Published: May 2, 2018

Read the full analysis from the Duke Law Journal here


As a matter of consti­tu­tional doctrine, the right to keep and bear arms is coming of age. But although the doctrine has begun to mature in the decade since District of Columbia v. Heller , schol­ars, advoc­ates, and judges disagree about (and some­times simply do not know) how to char­ac­ter­ize it.

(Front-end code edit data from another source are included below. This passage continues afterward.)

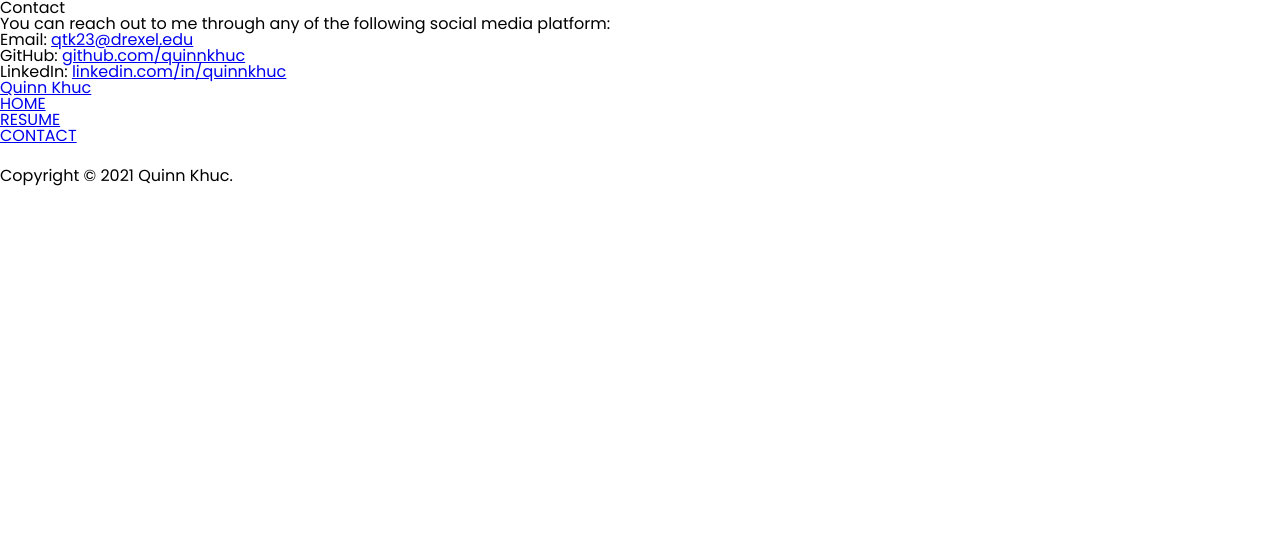
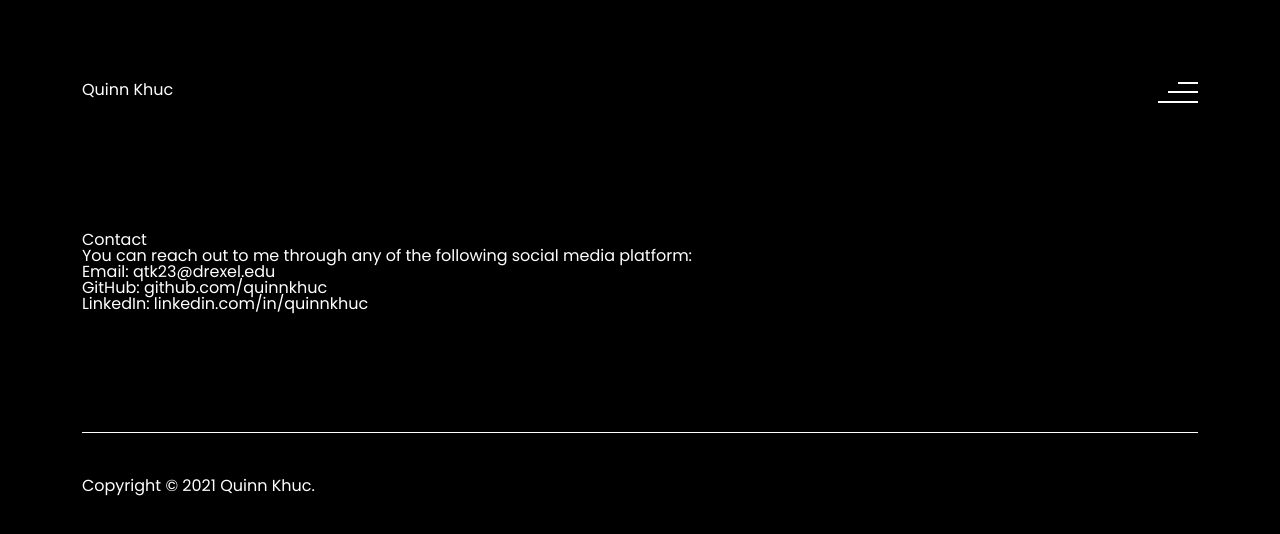
Before and after one commit to quinnkhuc/IDM222-qtk23, a plain HTML site: page contact.html in a window 1280 px wide. Drawn offline with Linux system fonts and the light colour scheme; files whose address does not match are found by name.

Commit message:
Add global style

```diff
--- a/contact.html
+++ b/contact.html
@@ -6,6 +6,7 @@
     <title>Contact</title>
     <link rel="stylesheet" href="styles/reset.css">
     <link rel="stylesheet" href="styles/fonts.css">
+    <link rel="stylesheet" href="styles/global.css">
 </head>
 <body>
     <div id="wrapper">
--- a/index.html
+++ b/index.html
@@ -6,6 +6,7 @@
     <title>Quinn Khuc</title>
     <link rel="stylesheet" href="styles/reset.css">
     <link rel="stylesheet" href="styles/fonts.css">
+    <link rel="stylesheet" href="styles/global.css">
 </head>
 <body>
     <div id="wrapper">
--- /dev/null
+++ b/styles/global.css
@@ -0,0 +1,69 @@
+/* General styles */
+:root{
+    --black: #000;
+    --white: #FFF;
+    --blue: #63FFFF;
+    --purple: #BCBAFD;
+    --purple-pink: #DEB3FF;
+    --pink: #FFB0DD;
+    --orange: #FFA0A0;
+    --yellow: #FFFCA8;
+    --yellow-green: #CCFFA5;
+    --green: #A5FFC9;
+}
+
+a{
+    color: var(--white);
+    text-decoration: none;
+}
+
+body{
+    background-color: var(--black);
+    color: var(--white);
+    margin: 6.4%;
+}
+
+header{
+    display: grid;
+    grid-template-columns: 50% 50%;
+    grid-template-rows: 100%;
+}
+
+nav{
+    display: none;
+}
+
+/* Specific styles */
+
+#footer{
+    border-top: 1px solid var(--white);
+    grid-area: footer;
+}
+
+#footer p{
+    padding-top: 4%;
+}
+
+#hamburger-menu{
+    justify-self: end;
+}
+
+#header{
+    grid-area: header;
+}
+
+#main{
+    grid-area: main;
+    margin-top: 10%;
+    margin-bottom: 10%;
+}
+
+#wrapper{
+    display: grid;
+    grid-template-columns: auto auto;
+    grid-template-rows: 10% 80% 10%;
+    grid-template-areas:
+        'header header'
+        'main main'
+        'footer footer';
+}
```
Also changed, not shown: resume.html (+1 -0 lines), the-ordinary.html (+1 -0 lines).
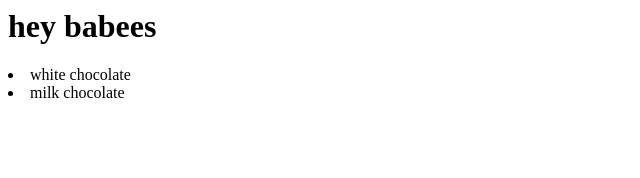
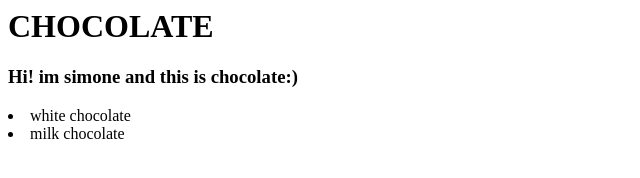
Before and after one commit to SimoneSimms/SimoneSimms.github.io, a plain HTML site: page index.html in a window 1280 px wide. Shown: the whole page, without its empty margins (0-640 px from the left). Drawn offline with Linux system fonts and the light colour scheme.

Commit message:
Update index.html

```diff
--- a/index.html
+++ b/index.html
@@ -1,4 +1,5 @@
-<h1>hey babees</h1>
+<h1>CHOCOLATE</h1>
+<h3>Hi! im simone and this is chocolate:)</h3>
 <u1>
   <li>white chocolate</li>
   <li>milk chocolate</li>
```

This Article is the first compre­hens­ive empir­ical analysis of post- Heller Second Amend­ment doctrine. Begin­ning with a set of more than one thou­sand Second Amend­ment chal­lenges, we have coded every avail­able Second Amend­ment opin­ion—state and federal, trial and appel­late—­from Heller up until Febru­ary 1, 2016. The data­set is deep as well as broad, includ­ing dozens of vari­ables regard­ing the content of each chal­lenge, not just whether it prevailed. Our find­ings help provide an object­ive basis for char­ac­ter­iz­ing Second Amend­ment doctrine and fram­ing new schol­arly inquir­ies. This is a partic­u­larly import­ant task now, as the Amend­ment becomes a part of “normal” consti­tu­tional law and increas­ingly suscept­ible to the stand­ard tools of legal analysis.